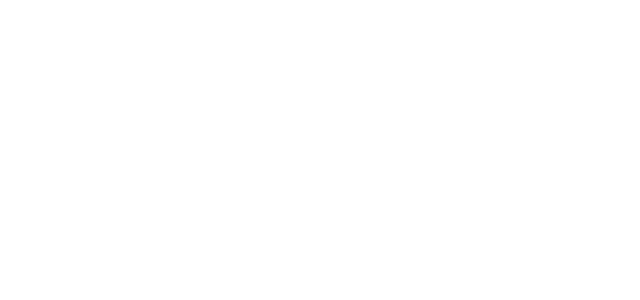
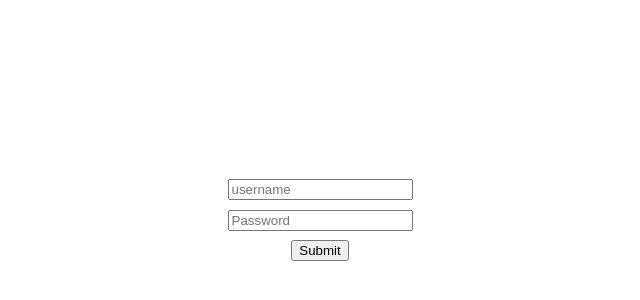
Before and after one commit to suryakantgupta/flask, a React (Create React App) app in the folder myproject/: page /login in a window 1280 px wide. Before the commit this address had no page. Shown: the part 60-360 px from the top of the page, without its empty margins (320-960 px from the left). Built offline with nearby package versions, Linux system fonts and the light colour scheme.

Commit message:
sign up login cors and protected route done

```diff
--- a/myproject/src/App.js
+++ b/myproject/src/App.js
@@ -1,6 +1,7 @@
 import './App.css';
 import { BrowserRouter as Router, Routes, Route} from 'react-router-dom'
 import Signup from './Components/SignUp/Signup';
+import Login from './Components/Login/Login';
 
 function App() {
   return (
@@ -8,6 +9,7 @@ function App() {
       <Router>
         <Routes>
           <Route exact path="/signup" element={<Signup />} />
+          <Route exact path="/login" element={<Login />} />
         </Routes>
       </Router>
     </div>
--- a/myproject/src/Components/Login/Login.js
+++ b/myproject/src/Components/Login/Login.js
@@ -0,0 +1,65 @@
+import React, { useState } from 'react'
+import './Login.scss';
+import axios from 'axios';
+import { baseUrl } from '../../baseUrl';
+import { useNavigate } from 'react-router-dom';
+
+const Login = () => {
+
+    const history = useNavigate()
+
+    const [state, setState] = useState({
+        username: '',
+        password: ''
+    })
+
+    const handleSubmit = (e) => {
+        e.preventDefault()
+
+        let fd = new FormData()
+
+        fd.append('username', state.username)
+        fd.append('password', state.password)
+
+
+        axios.post(`${baseUrl}/login`, fd)
+            .then((response) => {
+                if(response.data.status == 'success'){
+                    localStorage.setItem('token', response.data.token)
+                    history('/')
+                }else{
+                    alert(response.data.message)
+                }
+            })
+    }
+
+    return (
+        <div
+            className='login'
+        >
+            <form
+                onSubmit={handleSubmit}
+                className='form'
+            >
+                <input
+                    placeholder='username'
+                    value={state.username}
+                    onChange={(e) => setState({ ...state, username: e.target.value })}
+                />
+                <input
+                    placeholder='Password'
+                    value={state.password}
+                    onChange={(e) => setState({ ...state, password: e.target.value })}
+                />
+
+                <button
+                    type='submit'
+                >
+                    Submit
+                </button>
+            </form>
+        </div>
+    )
+}
+
+export default Login
--- a/myproject/src/Components/Login/Login.scss
+++ b/myproject/src/Components/Login/Login.scss
@@ -0,0 +1,13 @@
+.login {
+    display: grid;
+    place-items: center;
+    height: 70vh;
+
+    .form {
+        display: flex;
+        flex-direction: column;
+        align-items: center;
+        justify-content: space-evenly;
+        height: 100px;
+    }
+}
--- a/myproject/src/Components/SignUp/Signup.js
+++ b/myproject/src/Components/SignUp/Signup.js
@@ -2,8 +2,11 @@ import React, { useState } from 'react'
 import './SignUp.scss';
 import axios from 'axios';
 import { baseUrl } from '../../baseUrl';
+import { useNavigate } from 'react-router-dom';
 
 const Signup = () => {
+
+    const history = useNavigate()
 
     const [state, setState] = useState({
         username: '',
@@ -11,10 +14,20 @@ const Signup = () => {
         password: ''
     })
 
-    const handleSubmit = () => {
-        axios.post(`${baseUrl}/signup`, state)
-            .then(() => {
-                console.log('Success')
+    const handleSubmit = (e) => {
+        e.preventDefault()
+
+        let fd = new FormData()
+
+        fd.append('username', state.username)
+        fd.append('email', state.email)
+        fd.append('password', state.password)
+
+
+        axios.post(`${baseUrl}/signup`, fd)
+            .then((response) => {
+                console.log(response)
+                history('/')
             })
     }
 
```
Also changed, not shown: 1 other file (tests, documents, lock files or other folders).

Activity ▸ Search the records for lines holding the word "username", then copy each line you find.

Task response ▸
+        username: '',
+        fd.append('username', state.username)
+                    placeholder='username'
+                    value={state.username}
+                    onChange={(e) => setState({ ...state, username: e.target.value })}
         username: '',
+        fd.append('username', state.username)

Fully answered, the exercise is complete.